“Your friends… What kind of… people are they? I wonder… Do these people… think of you… as a friend?”
– Child wearing Odolwa’s mask
It’s interesting to bear these questions in mind when you examine the Skull Kid – the primary antagonist of Majora’s Mask. What sets Skull Kid apart from other Zelda villains is how he is presented sympathetically as a lonely boy, without friends, who suddenly came to possess huge power that changed both himself, and his relationship with the world in which he lived. The same thing can be said of child Link in Ocarina of Time, the difference being that Skull Kid uses this power to bring the threat of impending annihilation to the world of Termina rather than apply it for good. If you take it for granted at this point that Termina is likely to be an imagined world in Link’s head, it seems fitting that Skull Kid represents the friendlessness that Link must now come to terms with. What’s also interesting is the way that Termina is in a constant state of near destruction because of the Skull Kid. A creepy moon glares down at the world of Termina – due to crash into the world in three days’ time. It is a threat that only Link, who can already travel through time, can prevent. Has Link imagined this world and its imminent destruction as a way for him to fulfil the role of hero that he had been denied? If so, it’s fitting that there are many aspects of Link that are reflected in Skull Kid. Because if Link created this world in order to save it and be a hero, then is he not also the villain in this world who is orchestrating the threat?
“What makes you happy? I wonder…what makes you happy…does it make…others happy, too?”
– Child wearing Goht’s mask
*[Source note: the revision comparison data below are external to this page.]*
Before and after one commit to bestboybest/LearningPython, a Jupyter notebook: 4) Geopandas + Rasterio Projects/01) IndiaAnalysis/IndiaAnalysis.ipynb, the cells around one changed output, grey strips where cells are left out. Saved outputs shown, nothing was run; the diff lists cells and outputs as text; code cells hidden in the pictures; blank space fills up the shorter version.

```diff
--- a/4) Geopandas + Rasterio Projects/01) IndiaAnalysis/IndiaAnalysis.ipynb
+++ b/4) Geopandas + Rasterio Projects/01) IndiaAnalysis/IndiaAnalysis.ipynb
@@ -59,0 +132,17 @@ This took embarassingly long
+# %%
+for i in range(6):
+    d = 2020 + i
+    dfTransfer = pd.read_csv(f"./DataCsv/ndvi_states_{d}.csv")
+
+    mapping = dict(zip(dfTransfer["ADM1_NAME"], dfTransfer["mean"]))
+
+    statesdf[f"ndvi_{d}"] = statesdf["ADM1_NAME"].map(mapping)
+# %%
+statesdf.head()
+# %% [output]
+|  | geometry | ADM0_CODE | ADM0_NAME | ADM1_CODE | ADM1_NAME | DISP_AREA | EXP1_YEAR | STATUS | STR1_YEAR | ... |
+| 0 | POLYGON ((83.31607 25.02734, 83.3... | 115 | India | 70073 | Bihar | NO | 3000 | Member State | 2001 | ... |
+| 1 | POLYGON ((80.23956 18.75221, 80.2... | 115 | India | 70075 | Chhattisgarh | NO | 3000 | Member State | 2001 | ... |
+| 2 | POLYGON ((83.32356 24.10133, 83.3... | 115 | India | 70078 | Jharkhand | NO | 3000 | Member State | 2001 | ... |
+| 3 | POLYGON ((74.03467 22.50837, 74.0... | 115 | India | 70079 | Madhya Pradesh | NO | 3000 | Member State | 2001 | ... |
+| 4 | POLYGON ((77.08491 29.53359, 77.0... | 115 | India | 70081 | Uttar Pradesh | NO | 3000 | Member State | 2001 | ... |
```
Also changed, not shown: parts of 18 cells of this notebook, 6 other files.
Speaking of characters that are a reflection of Link, let’s talk about Tingle. Tingle is an interesting character for a number of reasons, especially given that he is one of the very few ‘brand new’ characters in the game. In other words, he isn’t a borrowed Ocarina of Time model and therefore has no doppelganger from the previous game.
Or does he?
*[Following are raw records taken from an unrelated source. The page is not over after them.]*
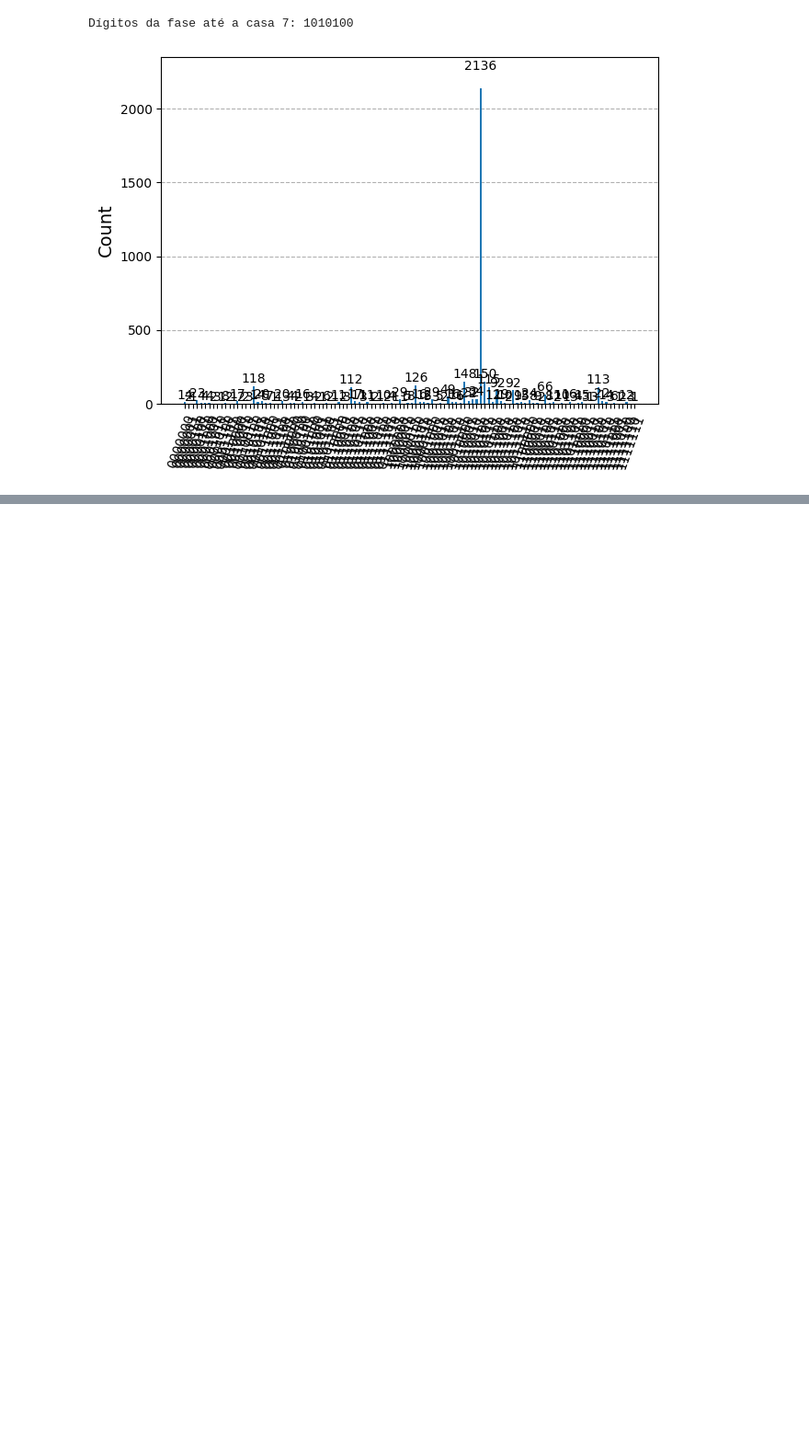
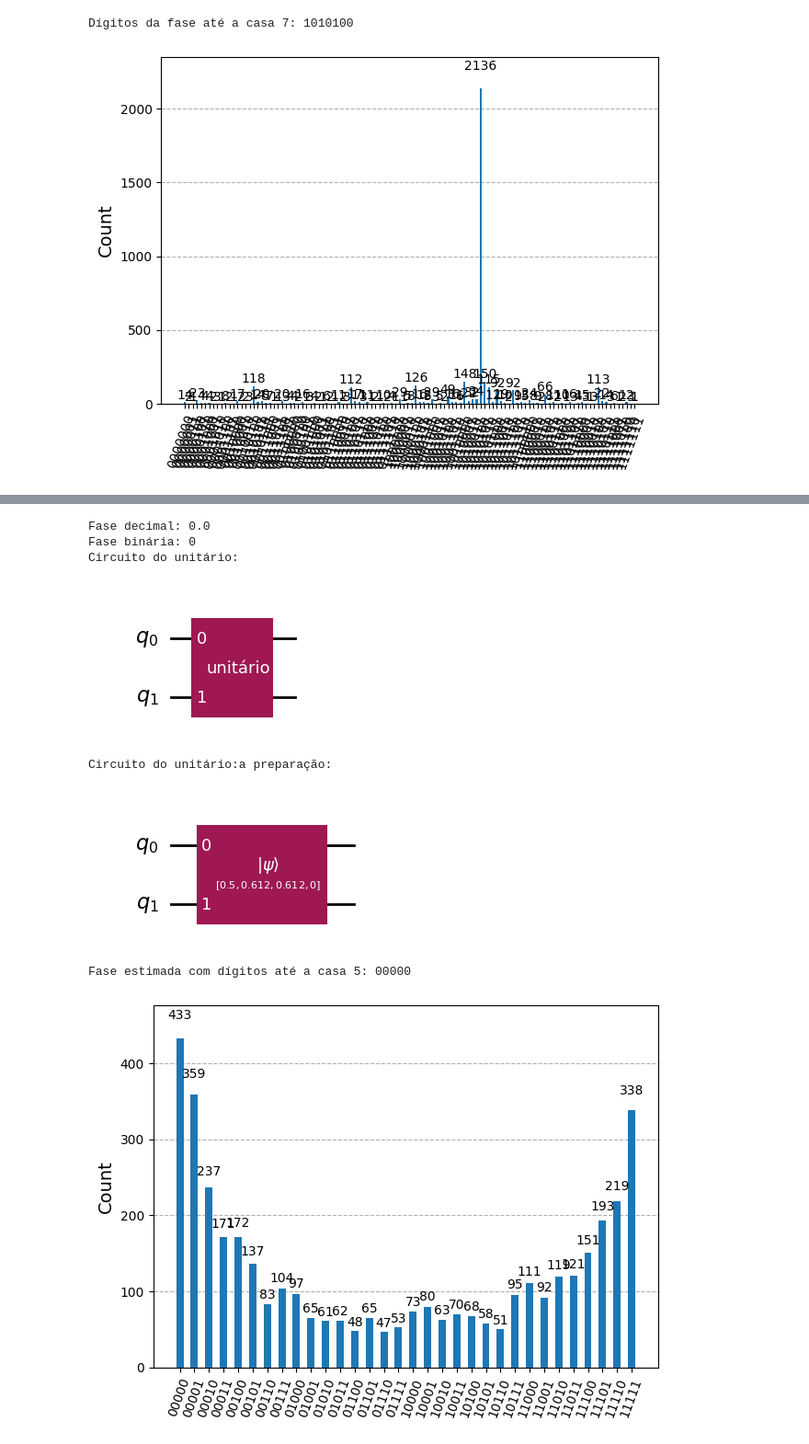
Before and after one commit to LucioFassarella/Qiskit, a Jupyter notebook: Qiskit_EstimativaFase.ipynb, the cells around one changed output, grey strips where cells are left out. Shown at 92% size. Saved outputs shown, nothing was run; the diff lists cells and outputs as text; code cells hidden in the pictures; blank space fills up the shorter version.

```diff
--- a/Qiskit_EstimativaFase.ipynb
+++ b/Qiskit_EstimativaFase.ipynb
@@ -393,0 +505,64 @@ Dígitos da fase até a casa 7: 1010100
+# %%
+'''
+Teste em 3D
+    Input: matriz unitária real 3 x 3 (isometria: rotação ou reflexão)
+    >>>>>  Possui autovalor 1, associado a um vetor invariante.
+'''
+
+# Entrada
+fase = 0.
+print(f"Fase decimal: {fase}")
+print(f"Fase binária: {decimal_to_binary(fase)}")
+
+# Circuito do unitário
+import qiskit.quantum_info as qi
+
+R_operador = qi.Operator(R_matriz)
+
+qc_unitario = QuantumCircuit(2)
+qc_unitario.unitary(R_operador, [0,1], label = "unitário")
+print("Circuito do unitário:")
+display(qc_unitario.draw('mpl'))
+
+# Circuito da preparação
+qc_preparacao = QuantumCircuit(2)
+qc_preparacao.initialize(u_vetor, [0,1])
+
+print("Circuito do unitário:a preparação:")
+display(qc_preparacao.draw('mpl'))
+
+# Informações adicionais
+num_qubits = 2
+num_qubits_aux = 5 # <-- Precisão em casas binárias: 'num_qubits_aux'
+shots = 2**12
+
+# Execução do algoritmo Estimativa de Fase
+resultado = EstimativaFase(qc_unitario, qc_preparacao, num_qubits, num_qubits_aux, shots, backend = None)
+
+# # Print do resultado:
+# print("Resultado:")
+# display(resultado)
+
+# Identificação da fase:
+keys = resultado.keys()
+fase_estimada = '0'
+counts = 0
+for key in keys:
+    resultado_key = resultado[key]
+    if resultado_key > counts:
+        fase_estimada = key
+        counts = resultado_key
+
+print(f"Fase estimada com dígitos até a casa {num_qubits_aux}: {fase_estimada}")
+
+# Plotagem do histograma
+plot_histogram(resultado)
+# %% [output]
+Fase decimal: 0.0
+Fase binária: 0
+Circuito do unitário:
+[figure, added]
+Circuito do unitário:a preparação:
+[figure, added]
+Fase estimada com dígitos até a casa 5: 00000
+[figure, added]
```
Also changed, not shown: parts of 7 cells of this notebook.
What’s notable about Tingle is that he clearly has a Peter Pan complex. He states that he is 35 years old in game and despite all evidence to the contrary, he believes himself to be a ‘forest fairy’ like Link. What’s interesting about this is that, in Termina, there are no forest fairies analogous with the Kokiri children in Ocarina of Time. So how would Tingle, who dresses in an ill-fitting green bodysuit (similar to Link’s), know about forest fairies? What’s also interesting here is that Link grew up with the Kokiri thinking he was one of them (a child that never grows up), but suddenly learns that he was a adopted into the community as a baby to keep him safe.
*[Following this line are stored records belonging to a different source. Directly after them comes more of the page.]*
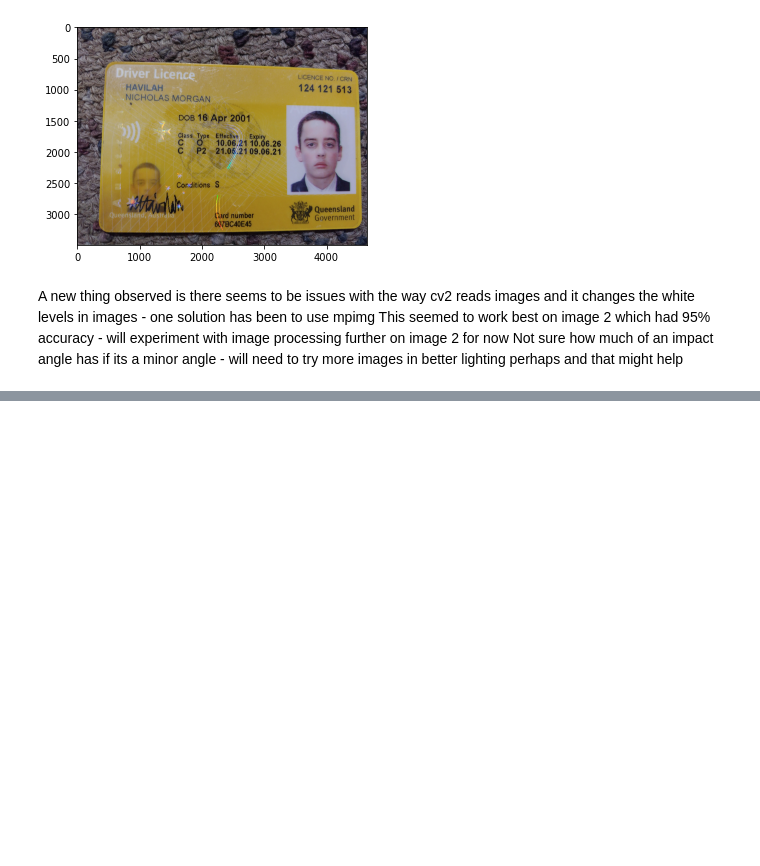
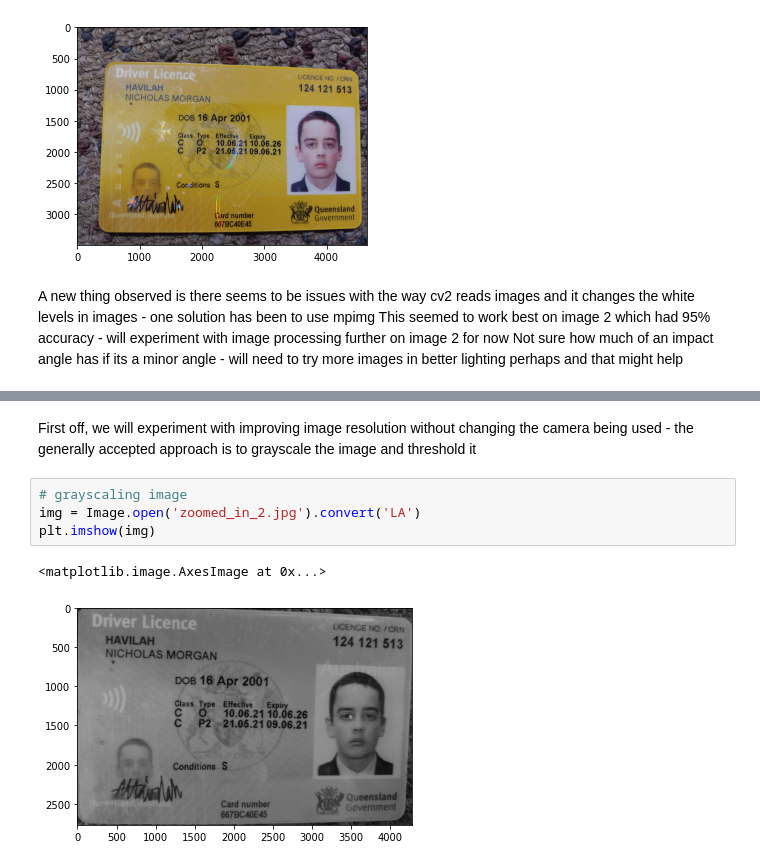
Before and after one commit to nhavilah/constructit, a Jupyter notebook: Image_Processor_Book_1.ipynb, the cells around one changed output, grey strips where cells are left out. Drawn from its saved outputs; the diff is of its cells as text; blank space fills up the shorter version.

Commit message:
WIP: add grayscale and thresholding code

```diff
--- a/Image_Processor_Book_1.ipynb
+++ b/Image_Processor_Book_1.ipynb
@@ -1119,0 +1157,9 @@ Not sure how much of an impact angle has if its a minor angle - will need to try
+# %% [markdown]
+First off, we will experiment with improving image resolution without changing the camera being used - the generally accepted approach is to grayscale the image and threshold it
+# %%
+# grayscaling image
+img = Image.open('zoomed_in_2.jpg').convert('LA')
+plt.imshow(img)
+# %% [output]
+<matplotlib.image.AxesImage at 0x...>
+[figure, added]
```
Also changed, not shown: parts of 10 cells of this notebook.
So is Tingle a reflection on how Link sees himself, a confused and delusional imposter? A strange man-child trapped in a body that no longer feels appropriate for him (remembering that Link just turned back into a child after becoming an adult)? How easy it must be – now that the kingdom he saved is locked away in some strange, foreign place – for Link to look back on the hero he once was and question it. Was he loved or laughed at? Was he a hero or a fool?
“The right thing…what is it? I wonder…if you do the right thing…does it really make…everybody…happy?”
– Child wearing Gyorg’s mask
So what do you think? Do you agree or disagree with my analysis? Have I missed anything? I would love to hear your thoughts on what this strange, offbeat Zelda game means to you.